DATA »
'''

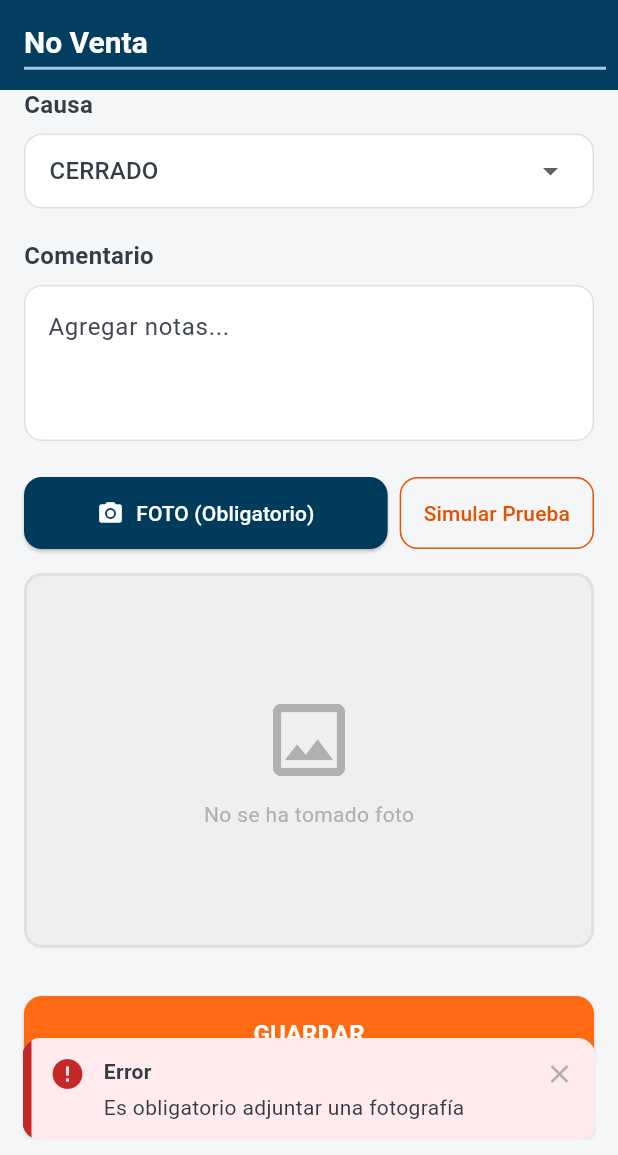
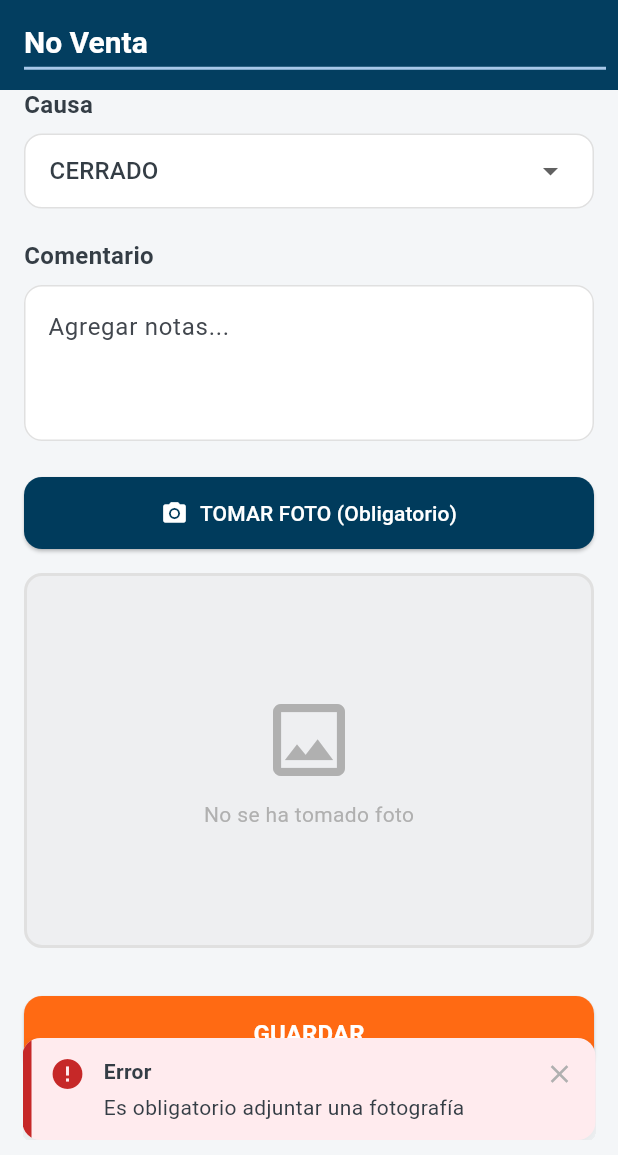
Before and after one commit to estr05/RutX-AppMovil, a Flutter app: the NoVentaPage screen opened directly with empty values, scrolled down 156 dp, after a tap on "GUARDAR", on a phone screen of 412 x 824 dp, the part 81-1236 px from its top. Run offline on Flutter 3.47's test engine with Material 3 defaults, Android fonts, the phone set to English and light mode, and no system bars; our stand-ins replace connectivity_plus, dio, flutter_svg, image_picker, shared_preferences, sqflite and 1 more; accounts and stored records are empty; project files that could hold a hidden picture were left out.

Commit message:
Feat(NoVenta): Eliminado borrado de ventas, foto obligatoria optimizada y remoción de simulación
- Se remueve la opción de 'Borrar ventas viejas' en resumen_dia_page por seguridad en pre-producción.
- Se optimiza captura de fotos en no_venta_page (maxWidth/maxHeight 1024px, 70% calidad) reduciendo peso de ~6MB a ~150KB.
- Se elimina el botón de simulación de prueba para requerir foto real con cámara en sitio.
- Se mejora la retroalimentación visual al usuario según si la no venta se sincronizó o se guardó localmente.

```diff
--- a/lib/features/sales/presentation/pages/no_venta_page.dart
+++ b/lib/features/sales/presentation/pages/no_venta_page.dart
@@ -77,7 +77,9 @@ class _NoVentaPageState extends State<NoVentaPage> {
     try {
       final XFile? photo = await _picker.pickImage(
         source: ImageSource.camera,
-        imageQuality: 70, // Compress slightly
+        maxWidth: 1024,
+        maxHeight: 1024,
+        imageQuality: 70, // Reducir dimensiones y compresión para ~150KB por foto
       );
       if (photo != null) {
         // image_picker guarda en la caché del sistema (se puede borrar en
@@ -106,14 +108,6 @@ class _NoVentaPageState extends State<NoVentaPage> {
     final destino = '${carpeta.path}/$nombre';
     await File(photo.path).copy(destino);
     return destino;
-  }
-
-  void _simulatePhoto() {
-    // Dummy simulation for development
-    setState(() {
-      _imagePath = 'simulated_photo_path_123.jpg';
-    });
-    showSuccess(context, 'Foto simulada agregada exitosamente');
   }
 
   Future<void> _saveNoVenta() async {
@@ -168,7 +162,11 @@ class _NoVentaPageState extends State<NoVentaPage> {
     final syncResult = await salesRepository.saveAndSyncSale(noVenta);
 
     if (mounted) {
-      showSuccess(context, 'Visita y evidencia registradas con éxito');
+      if (syncResult?['success'] == true) {
+        showSuccess(context, 'Visita y evidencia registradas y sincronizadas con éxito');
+      } else {
+        showInfo(context, 'Visita y evidencia guardadas localmente');
+      }
       Navigator.of(context).pop();
     }
   }
@@ -330,10 +328,9 @@ class _NoVentaPageState extends State<NoVentaPage> {
                     ),
                     const SizedBox(height: 24),
 
-                    // Foto Section
-                    Row(
-                      children: [
-                        Expanded(
+                    // Foto Section (Obligatoria para validación presencial)
+                    SizedBox(
+                      width: double.infinity,
                       child: ElevatedButton.icon(
                         onPressed: _takePhoto,
                         style: ElevatedButton.styleFrom(
@@ -345,29 +342,8 @@ class _NoVentaPageState extends State<NoVentaPage> {
                           ),
                         ),
                         icon: const Icon(Icons.camera_alt),
-                            label: const Text('FOTO (Obligatorio)'),
+                        label: const Text('TOMAR FOTO (Obligatorio)'),
                       ),
-                        ),
-                        const SizedBox(width: 8),
-                        // Botón algorítmico de prueba solicitado por el usuario
-                        OutlinedButton(
-                          onPressed: _simulatePhoto,
-                          style: OutlinedButton.styleFrom(
-                            foregroundColor: AppTheme.statusOrange,
-                            side: const BorderSide(
-                              color: AppTheme.statusOrange,
-                            ),
-                            padding: const EdgeInsets.symmetric(
-                              vertical: 14,
-                              horizontal: 16,
-                            ),
-                            shape: RoundedRectangleBorder(
-                              borderRadius: BorderRadius.circular(12),
-                            ),
-                          ),
-                          child: const Text('Simular Prueba'),
-                        ),
-                      ],
                     ),
                     const SizedBox(height: 16),
 
@@ -399,25 +375,6 @@ class _NoVentaPageState extends State<NoVentaPage> {
                                     'No se ha tomado foto',
                                     style: TextStyle(
                                       color: AppTheme.textSecondary,
-                                    ),
-                                  ),
-                                ],
-                              )
-                              : _imagePath == 'simulated_photo_path_123.jpg'
-                              ? const Column(
-                                mainAxisAlignment: MainAxisAlignment.center,
-                                children: [
-                                  Icon(
-                                    Icons.check_circle_outline,
-                                    size: 64,
-                                    color: AppTheme.statusGreen,
-                                  ),
-                                  SizedBox(height: 8),
-                                  Text(
-                                    'Foto Simulada (Modo Pruebas)',
-                                    style: TextStyle(
-                                      color: AppTheme.statusGreen,
-                                      fontWeight: FontWeight.bold,
                                     ),
                                   ),
                                 ],
```
Lines whose indentation alone changed are shown as unchanged.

'''

PROBLEM DETAILS » Return the entries exactly as given. Do not include pictures.

TASK SOLUTION »
Before and after one commit to estr05/RutX-AppMovil, a Flutter app: the NoVentaPage screen opened directly with empty values, scrolled down 156 dp, after a tap on "GUARDAR", on a phone screen of 412 x 824 dp, the part 81-1236 px from its top. Run offline on Flutter 3.47's test engine with Material 3 defaults, Android fonts, the phone set to English and light mode, and no system bars; our stand-ins replace connectivity_plus, dio, flutter_svg, image_picker, shared_preferences, sqflite and 1 more; accounts and stored records are empty; project files that could hold a hidden picture were left out.

Commit message:
Feat(NoVenta): Eliminado borrado de ventas, foto obligatoria optimizada y remoción de simulación
- Se remueve la opción de 'Borrar ventas viejas' en resumen_dia_page por seguridad en pre-producción.
- Se optimiza captura de fotos en no_venta_page (maxWidth/maxHeight 1024px, 70% calidad) reduciendo peso de ~6MB a ~150KB.
- Se elimina el botón de simulación de prueba para requerir foto real con cámara en sitio.
- Se mejora la retroalimentación visual al usuario según si la no venta se sincronizó o se guardó localmente.

```diff
--- a/lib/features/sales/presentation/pages/no_venta_page.dart
+++ b/lib/features/sales/presentation/pages/no_venta_page.dart
@@ -77,7 +77,9 @@ class _NoVentaPageState extends State<NoVentaPage> {
     try {
       final XFile? photo = await _picker.pickImage(
         source: ImageSource.camera,
-        imageQuality: 70, // Compress slightly
+        maxWidth: 1024,
+        maxHeight: 1024,
+        imageQuality: 70, // Reducir dimensiones y compresión para ~150KB por foto
       );
       if (photo != null) {
         // image_picker guarda en la caché del sistema (se puede borrar en
@@ -106,14 +108,6 @@ class _NoVentaPageState extends State<NoVentaPage> {
     final destino = '${carpeta.path}/$nombre';
     await File(photo.path).copy(destino);
     return destino;
-  }
-
-  void _simulatePhoto() {
-    // Dummy simulation for development
-    setState(() {
-      _imagePath = 'simulated_photo_path_123.jpg';
-    });
-    showSuccess(context, 'Foto simulada agregada exitosamente');
   }
 
   Future<void> _saveNoVenta() async {
@@ -168,7 +162,11 @@ class _NoVentaPageState extends State<NoVentaPage> {
     final syncResult = await salesRepository.saveAndSyncSale(noVenta);
 
     if (mounted) {
-      showSuccess(context, 'Visita y evidencia registradas con éxito');
+      if (syncResult?['success'] == true) {
+        showSuccess(context, 'Visita y evidencia registradas y sincronizadas con éxito');
+      } else {
+        showInfo(context, 'Visita y evidencia guardadas localmente');
+      }
       Navigator.of(context).pop();
     }
   }
@@ -330,10 +328,9 @@ class _NoVentaPageState extends State<NoVentaPage> {
                     ),
                     const SizedBox(height: 24),
 
-                    // Foto Section
-                    Row(
-                      children: [
-                        Expanded(
+                    // Foto Section (Obligatoria para validación presencial)
+                    SizedBox(
+                      width: double.infinity,
                       child: ElevatedButton.icon(
                         onPressed: _takePhoto,
                         style: ElevatedButton.styleFrom(
@@ -345,29 +342,8 @@ class _NoVentaPageState extends State<NoVentaPage> {
                           ),
                         ),
                         icon: const Icon(Icons.camera_alt),
-                            label: const Text('FOTO (Obligatorio)'),
+                        label: const Text('TOMAR FOTO (Obligatorio)'),
                       ),
-                        ),
-                        const SizedBox(width: 8),
-                        // Botón algorítmico de prueba solicitado por el usuario
-                        OutlinedButton(
-                          onPressed: _simulatePhoto,
-                          style: OutlinedButton.styleFrom(
-                            foregroundColor: AppTheme.statusOrange,
-                            side: const BorderSide(
-                              color: AppTheme.statusOrange,
-                            ),
-                            padding: const EdgeInsets.symmetric(
-                              vertical: 14,
-                              horizontal: 16,
-                            ),
-                            shape: RoundedRectangleBorder(
-                              borderRadius: BorderRadius.circular(12),
-                            ),
-                          ),
-                          child: const Text('Simular Prueba'),
-                        ),
-                      ],
                     ),
                     const SizedBox(height: 16),
 
@@ -399,25 +375,6 @@ class _NoVentaPageState extends State<NoVentaPage> {
                                     'No se ha tomado foto',
                                     style: TextStyle(
                                       color: AppTheme.textSecondary,
-                                    ),
-                                  ),
-                                ],
-                              )
-                              : _imagePath == 'simulated_photo_path_123.jpg'
-                              ? const Column(
-                                mainAxisAlignment: MainAxisAlignment.center,
-                                children: [
-                                  Icon(
-                                    Icons.check_circle_outline,
-                                    size: 64,
-                                    color: AppTheme.statusGreen,
-                                  ),
-                                  SizedBox(height: 8),
-                                  Text(
-                                    'Foto Simulada (Modo Pruebas)',
-                                    style: TextStyle(
-                                      color: AppTheme.statusGreen,
-                                      fontWeight: FontWeight.bold,
                                     ),
                                   ),
                                 ],
```
Lines whose indentation alone changed are shown as unchanged.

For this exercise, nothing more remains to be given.